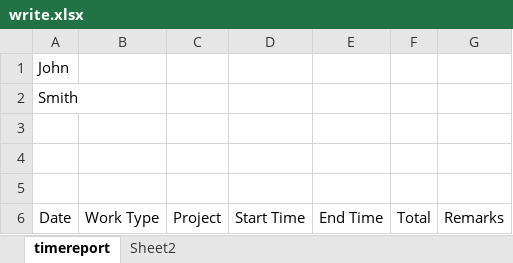
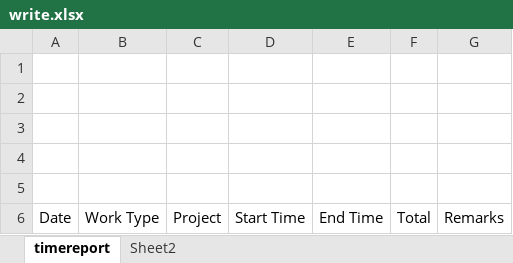
Before and after one commit to phich82/multiauth, an Excel workbook: storage/files/saved/write.xlsx, sheet timereport, drawn as a sheet; only a part is shown; values as stored, in another font and other column widths than the file's, no borders; conditional formats not drawn; the diff names each change by its address in the sheet, - before the commit and + after, or states it on an @@ line.

```diff
--- a/storage/files/saved/write.xlsx (sheet timereport)
+++ b/storage/files/saved/write.xlsx (sheet timereport)
-A1 (Date): John
+A1 (Date): (empty)
-A2 (Date): Smith
+A2 (Date): (empty)
```
Also changed, not shown: 1 other file.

* _Description of the task_: In the records above, find every line that contains the word "files" and copy it.

* _Answer for the task_:
Before and after one commit to phich82/multiauth, an Excel workbook: storage/files/saved/write.xlsx, sheet timereport, drawn as a sheet; only a part is shown; values as stored, in another font and other column widths than the file's, no borders; conditional formats not drawn; the diff names each change by its address in the sheet, - before the commit and + after, or states it on an @@ line.
--- a/storage/files/saved/write.xlsx (sheet timereport)
+++ b/storage/files/saved/write.xlsx (sheet timereport)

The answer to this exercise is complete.